Page last updated at 21:58 GMT, Wednesday, 21 July 2010 22:58 UK

Academy schools could 'damage special needs education'

Labour has warned that expanding the academy schools programme could damage special needs education.

During committee stage of the Academies Bill on 21 July 2010, Shadow Schools Minister Vernon Coaker accused the government of seeking to "plunge headlong" into a programme of allowing schools to opt-out of local authority control.

He said that allowing special schools to become academies could "damage the provision of education, particularly the provision with respect to special educational needs in an area."

Children and families minister Sarah Teather told MPs: "We think it is right that special schools should have access to the same opportunities and freedoms that we are giving to mainstream schools and indeed many special schools want that freedom."

Mr Coaker also said that academies should be set up in disadvantaged areas, as had been the policy under the Labour government, not at schools that had been rated as "outstanding".

Tory former Cabinet minister John Redwood asked why Mr Coaker believed "extra freedom is good for a badly-performing school but you can't trust schools performing well with extra freedoms?"

Mr Coaker said a school rated as "outstanding" had already demonstrated it had the freedoms it needed to succeed.

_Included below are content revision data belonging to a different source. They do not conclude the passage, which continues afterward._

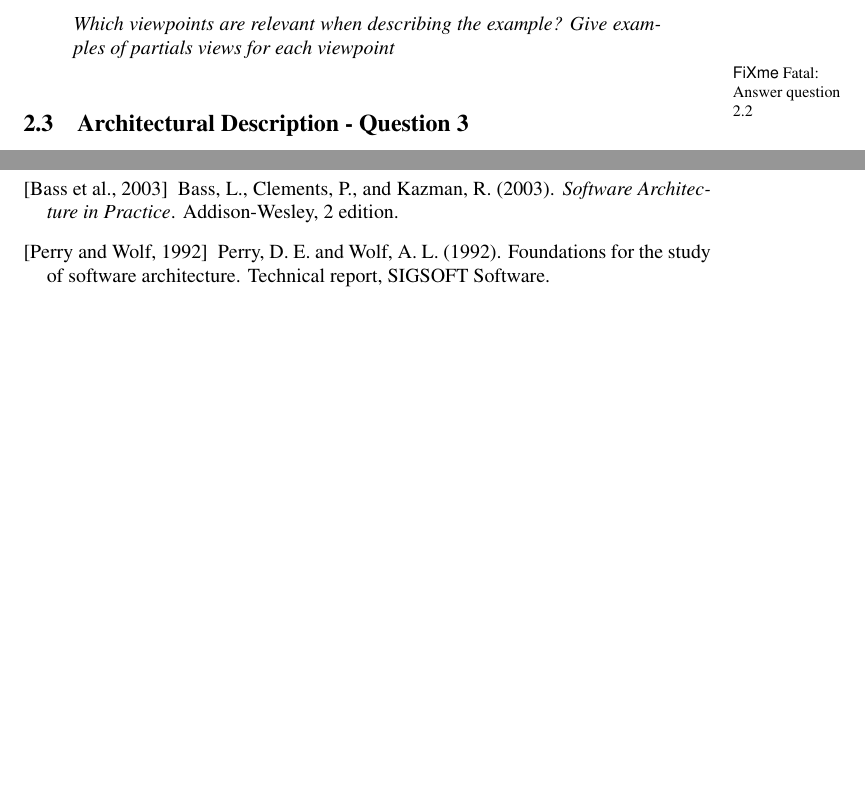
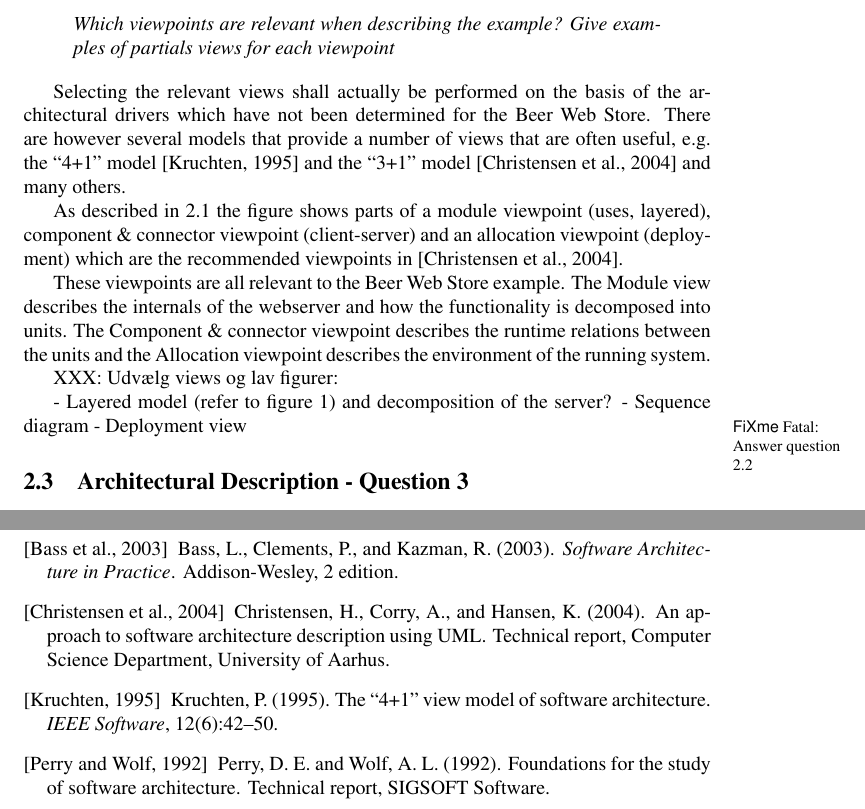
Before and after one commit to ahpoder/pasoos2007hbc, a LaTeX document (SAiP/Module1/H3/doc/document.tex, which reads SAiP/Module1/H3/doc/architecturaldescription.tex): two parts of pages 8 and 13 of 13 before the commit and two parts of pages 8 and 14 of 14 after it, joined at a grey line, cut so that both start at the same text, the shorter picture padded with empty space. Compiled offline with pdfLaTeX; the source files are stored in an older character set and shown here as Unicode.

Commit message:
Answer to question 2 started. Figures still missing.

```diff
--- a/SAiP/Module1/H3/doc/architecturaldescription.tex
+++ b/SAiP/Module1/H3/doc/architecturaldescription.tex
@@ -67,7 +68,38 @@ Which viewpoints are relevant when describing the example?
 Give examples of partials views for each viewpoint
 \end{question}
 
+Selecting the relevant views shall actually be performed on
+the basis of the architectural drivers which have not been
+determined for the Beer Web Store. There are however several
+models that provide a number of views that are often useful,
+e.g. the ``4+1'' model \cite{kruchten1995} and the ``3+1''
+model \cite{christensen2004archdesc} and many others.
+
+As described in \ref{sec:arch_desc_q1} the figure shows parts
+of a module viewpoint (uses, layered), component \& connector
+viewpoint (client-server) and an allocation viewpoint
+(deployment) which are the recommended viewpoints in
+\cite{christensen2004archdesc}.
+
+These viewpoints are all relevant to the Beer Web Store example.
+The Module view describes the internals of the webserver and how
+the functionality is decomposed into units. The Component \& connector
+viewpoint describes the runtime relations between the units and the
+Allocation viewpoint describes the environment of the running
+system.
+
+
+XXX: Udvælg views og lav figurer:
+
+- Layered model (refer to figure 1) and decomposition of the server?
+- Sequence diagram
+- Deployment view
+
+
 \fixme{Answer question 2.2}
+
+
+
 
 \subsection{Architectural Description - Question 3}
 
```
Also changed, not shown: SAiP/Module1/H3/doc/architecturaldescription.tex (5 more changed lines).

He said there was "mixed" evidence about the success of giving schools greater freedom and "to plunge headlong into a massive expansion of academy freedoms without due regard to what the evidence is actually saying is not the right course of action to take".

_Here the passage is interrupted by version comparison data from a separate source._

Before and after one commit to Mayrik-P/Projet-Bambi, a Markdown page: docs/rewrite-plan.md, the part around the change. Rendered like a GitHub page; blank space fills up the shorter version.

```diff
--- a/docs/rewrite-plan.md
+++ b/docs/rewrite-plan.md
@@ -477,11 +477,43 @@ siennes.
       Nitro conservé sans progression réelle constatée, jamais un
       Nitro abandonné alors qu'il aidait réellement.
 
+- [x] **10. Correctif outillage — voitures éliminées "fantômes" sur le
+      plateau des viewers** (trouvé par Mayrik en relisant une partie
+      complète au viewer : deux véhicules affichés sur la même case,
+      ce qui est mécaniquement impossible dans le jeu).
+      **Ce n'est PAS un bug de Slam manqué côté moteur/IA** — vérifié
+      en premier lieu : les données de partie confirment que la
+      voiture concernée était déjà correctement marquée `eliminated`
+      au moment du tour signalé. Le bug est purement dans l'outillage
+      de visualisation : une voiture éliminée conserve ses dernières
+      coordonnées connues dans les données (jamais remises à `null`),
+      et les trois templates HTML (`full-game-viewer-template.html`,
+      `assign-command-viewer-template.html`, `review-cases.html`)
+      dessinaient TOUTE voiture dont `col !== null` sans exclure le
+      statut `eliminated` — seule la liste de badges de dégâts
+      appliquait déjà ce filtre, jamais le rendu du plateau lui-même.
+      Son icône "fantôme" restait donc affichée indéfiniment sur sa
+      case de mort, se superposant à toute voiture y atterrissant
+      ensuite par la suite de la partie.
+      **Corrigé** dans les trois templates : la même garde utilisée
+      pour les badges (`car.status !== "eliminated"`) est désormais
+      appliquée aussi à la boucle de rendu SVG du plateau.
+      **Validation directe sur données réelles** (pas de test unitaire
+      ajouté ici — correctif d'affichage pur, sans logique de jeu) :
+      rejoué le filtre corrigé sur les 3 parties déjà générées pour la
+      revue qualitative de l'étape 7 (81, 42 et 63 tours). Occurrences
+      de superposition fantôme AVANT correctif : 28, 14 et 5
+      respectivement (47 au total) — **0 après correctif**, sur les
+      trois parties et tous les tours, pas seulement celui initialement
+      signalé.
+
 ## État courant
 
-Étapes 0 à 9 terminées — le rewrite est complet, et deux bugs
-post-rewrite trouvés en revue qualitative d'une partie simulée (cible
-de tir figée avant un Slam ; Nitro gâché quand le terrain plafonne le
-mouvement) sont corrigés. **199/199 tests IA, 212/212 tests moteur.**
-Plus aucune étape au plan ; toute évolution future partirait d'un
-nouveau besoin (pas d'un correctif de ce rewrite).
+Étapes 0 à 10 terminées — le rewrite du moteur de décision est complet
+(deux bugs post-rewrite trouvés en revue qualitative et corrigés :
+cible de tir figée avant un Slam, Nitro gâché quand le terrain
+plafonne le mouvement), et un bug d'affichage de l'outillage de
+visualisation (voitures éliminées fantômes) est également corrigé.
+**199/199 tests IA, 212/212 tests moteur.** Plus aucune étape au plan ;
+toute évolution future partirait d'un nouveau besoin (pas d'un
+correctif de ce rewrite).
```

You can see part two of the debate here.

SEE ALSO

Story Tools

BBC navigation

BBC © 2014 The BBC is not responsible for the content of external sites. Read more.

This page is best viewed in an up-to-date web browser with style sheets (CSS) enabled. While you will be able to view the content of this page in your current browser, you will not be able to get the full visual experience. Please consider upgrading your browser software or enabling style sheets (CSS) if you are able to do so.

Americas Africa Europe Middle East South Asia Asia Pacific